This episode is brought to you by Master Class.
Questions in this Episode:
"I have been researching versions of Emily Dickinson's Black Cake to make as Christmas gifts this year. Some of the recipes stressed the need for a long, slow cook: 3+ hours at 250 degrees, while others used the standard 350 degrees for less time. Could you explain how a lower/longer bake would affect the outcome?"
"Help! My brown turkey fig tree is bursting with fresh figs. Suggestions? And also, how do brown turkey figs differ from other varieties?"
"I grow my own sage, but when I make a sage butter sauce for gnocchi the flavor is too mild. It’s not rich like a restaurant serving. Any suggestions, to make the flavor stronger?"
"When I was growing up in the south the sausage was so delicious and tender and by the time it was done it would be swimming in grease. Sausage nowadays, though, barely releases any fat and has a tough, rubbery texture. What has changed?"

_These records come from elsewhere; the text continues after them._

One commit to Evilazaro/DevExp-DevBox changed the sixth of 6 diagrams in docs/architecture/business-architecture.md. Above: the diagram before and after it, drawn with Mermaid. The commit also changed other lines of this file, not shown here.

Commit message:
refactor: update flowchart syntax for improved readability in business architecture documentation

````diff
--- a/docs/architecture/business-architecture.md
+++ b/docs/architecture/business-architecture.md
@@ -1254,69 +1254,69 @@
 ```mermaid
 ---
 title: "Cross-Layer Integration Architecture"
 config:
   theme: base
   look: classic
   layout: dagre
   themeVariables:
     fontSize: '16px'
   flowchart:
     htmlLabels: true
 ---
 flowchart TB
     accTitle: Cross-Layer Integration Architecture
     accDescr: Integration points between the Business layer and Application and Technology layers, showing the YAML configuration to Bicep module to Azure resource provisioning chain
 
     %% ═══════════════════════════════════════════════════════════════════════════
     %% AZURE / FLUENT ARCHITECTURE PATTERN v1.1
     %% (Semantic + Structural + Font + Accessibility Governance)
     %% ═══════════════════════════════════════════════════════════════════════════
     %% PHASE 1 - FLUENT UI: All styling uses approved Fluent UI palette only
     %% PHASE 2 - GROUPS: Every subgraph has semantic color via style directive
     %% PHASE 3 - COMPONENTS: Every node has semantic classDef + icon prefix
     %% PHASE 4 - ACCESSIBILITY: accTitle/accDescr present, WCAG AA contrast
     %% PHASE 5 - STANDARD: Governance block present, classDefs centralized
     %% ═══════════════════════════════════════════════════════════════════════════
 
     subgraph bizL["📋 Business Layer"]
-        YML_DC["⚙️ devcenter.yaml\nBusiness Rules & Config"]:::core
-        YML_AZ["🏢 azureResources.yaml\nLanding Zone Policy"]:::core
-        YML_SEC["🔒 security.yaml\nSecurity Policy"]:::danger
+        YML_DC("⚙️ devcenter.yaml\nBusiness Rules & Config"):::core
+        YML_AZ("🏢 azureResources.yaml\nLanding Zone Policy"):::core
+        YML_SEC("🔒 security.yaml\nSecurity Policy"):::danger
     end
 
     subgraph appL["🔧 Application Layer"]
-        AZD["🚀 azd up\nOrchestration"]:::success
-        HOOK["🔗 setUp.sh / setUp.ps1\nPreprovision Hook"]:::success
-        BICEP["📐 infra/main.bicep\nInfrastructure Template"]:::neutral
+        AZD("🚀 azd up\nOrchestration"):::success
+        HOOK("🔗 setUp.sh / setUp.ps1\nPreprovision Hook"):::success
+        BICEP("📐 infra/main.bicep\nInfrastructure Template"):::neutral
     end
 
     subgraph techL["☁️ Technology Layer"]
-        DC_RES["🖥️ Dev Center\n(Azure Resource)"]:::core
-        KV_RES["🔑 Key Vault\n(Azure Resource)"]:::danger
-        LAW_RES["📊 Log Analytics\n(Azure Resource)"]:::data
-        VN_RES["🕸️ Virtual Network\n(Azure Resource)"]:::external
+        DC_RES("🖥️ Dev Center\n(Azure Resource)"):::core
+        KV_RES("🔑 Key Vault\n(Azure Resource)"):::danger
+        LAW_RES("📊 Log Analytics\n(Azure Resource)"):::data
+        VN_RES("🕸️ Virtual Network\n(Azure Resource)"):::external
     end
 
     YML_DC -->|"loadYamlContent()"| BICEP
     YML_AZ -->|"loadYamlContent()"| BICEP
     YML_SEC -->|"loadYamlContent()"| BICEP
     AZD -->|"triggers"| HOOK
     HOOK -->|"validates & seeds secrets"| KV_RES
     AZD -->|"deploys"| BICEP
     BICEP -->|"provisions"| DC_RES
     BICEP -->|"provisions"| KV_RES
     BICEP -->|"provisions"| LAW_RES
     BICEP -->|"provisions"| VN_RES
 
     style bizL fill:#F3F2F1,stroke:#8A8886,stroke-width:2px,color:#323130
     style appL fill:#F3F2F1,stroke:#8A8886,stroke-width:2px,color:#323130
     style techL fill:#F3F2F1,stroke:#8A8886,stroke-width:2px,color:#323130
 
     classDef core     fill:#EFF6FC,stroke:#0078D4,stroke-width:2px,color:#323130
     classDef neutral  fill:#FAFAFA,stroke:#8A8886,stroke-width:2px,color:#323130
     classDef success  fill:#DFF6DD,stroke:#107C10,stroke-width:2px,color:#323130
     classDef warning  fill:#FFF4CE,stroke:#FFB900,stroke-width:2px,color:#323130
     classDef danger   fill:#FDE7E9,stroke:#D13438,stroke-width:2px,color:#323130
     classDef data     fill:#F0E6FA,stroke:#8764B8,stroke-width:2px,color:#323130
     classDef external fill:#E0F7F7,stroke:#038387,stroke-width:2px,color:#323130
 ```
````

"I have leftover ham from Thanksgiving and would like to make a 'ham pot pie' similar to a "chicken pot pie." Do you have such a recipe or an alternative recipe that I could try that uses leftover ham?"